In many linguistic theories, a `head' of a construction plays an important role. For example, heads of a construction determine what other parts the construction may have. Furthermore, heads carry the features associated with the construction as a whole (such as case, agreement). The notion `head' plays an important role in grammatical theories as diverse as Government and Binding, (Xbar theory); Generalized Phrase Structure Grammar (the head-feature convention); and Head-driven Phrase Structure Grammar.
A headed TAG is a TAG in which each elementary tree is a headed tree. As an example of a headed TAG, consider figure 2. For each non-terminal node in a headed tree it is specified which daughter is the head of that tree. In the examples I use arrows to indicate the head-daughter of a local tree. The notion `head-corner' is defined as the reflexive and transitive closure of the head relation. For example, in the terminal symbol `saw' is a head-corner of the root node. Similarly, in , the foot node is a head-corner of the root node. In talking about `the' head-corner of a tree , I refer to the unique terminal t in such that t is a head-corner of .
I define a parser for headed and lexicalized TAGs for which the following two constraints hold:
The constraints reflect how I want to use headed TAGs in a head-corner parser. In this parser processing will proceed essentially in an anchor-driven way for initial trees, and in a foot-driven way for auxiliary trees. The notion `head' generalizes the two cases, and is also meaningful in order to define an order of proceesing for sub-trees of elementary trees that do not contain an anchor or a foot node.

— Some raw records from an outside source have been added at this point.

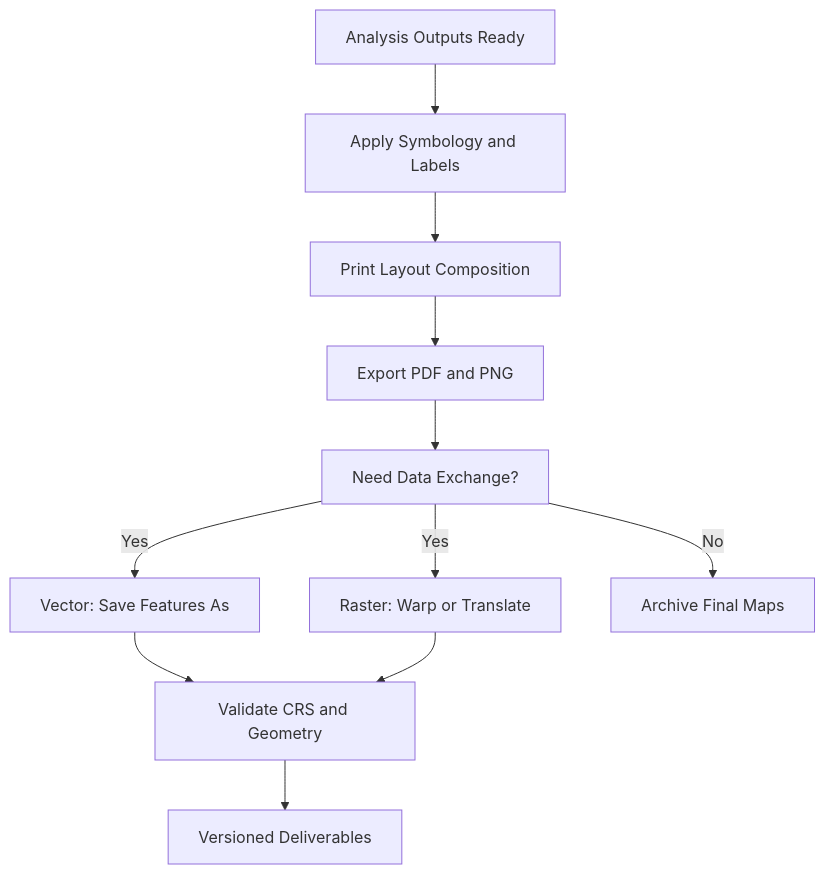
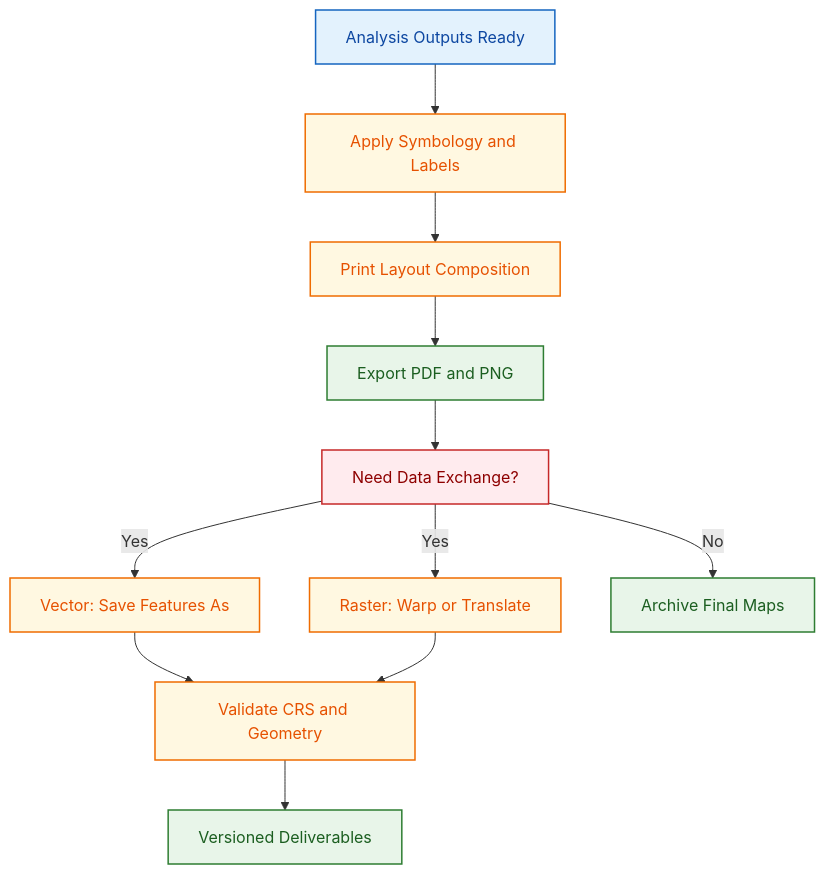
Before and after one commit to PrathamGitHub/Geo-CAD-Practical-Reference: the fourth of 4 diagrams in docs/qgis-gep-reference.md, drawn with Mermaid. The commit also changed other lines of this file and 7 other files, not shown here.

Commit message:
Enhance documentation with updated flowcharts and class definitions for improved clarity and usability across AutoCAD Civil 3D, Excel 365, Google Earth Pro, OneDrive, and QGIS workflows.

````diff
--- a/docs/qgis-gep-reference.md
+++ b/docs/qgis-gep-reference.md
@@ -251,13 +279,23 @@
 ```mermaid
 flowchart TD
 	A[Analysis Outputs Ready] --> B[Apply Symbology and Labels]
 	B --> C[Print Layout Composition]
 	C --> D[Export PDF and PNG]
 	D --> E[Need Data Exchange?]
 	E -->|Yes| F[Vector: Save Features As]
 	E -->|Yes| G[Raster: Warp or Translate]
 	E -->|No| H[Archive Final Maps]
 	F --> I[Validate CRS and Geometry]
 	G --> I
 	I --> J[Versioned Deliverables]
+
+	classDef input fill:#e3f2fd,stroke:#1565c0,stroke-width:1.5px,color:#0d47a1;
+	classDef process fill:#fff8e1,stroke:#ef6c00,stroke-width:1.5px,color:#e65100;
+	classDef decision fill:#ffebee,stroke:#c62828,stroke-width:1.5px,color:#8e0000;
+	classDef output fill:#e8f5e9,stroke:#2e7d32,stroke-width:1.5px,color:#1b5e20;
+
+	class A input;
+	class B,C,F,G,I process;
+	class E decision;
+	class D,H,J output;
 ```
````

The parser proceeds anchor-driven because we want to make use of the fact that elementary trees are lexicalized. The parser proceeds foot-driven in order to avoid a problem that otherwise occurs in bidirectional parsers (cf. discussion below).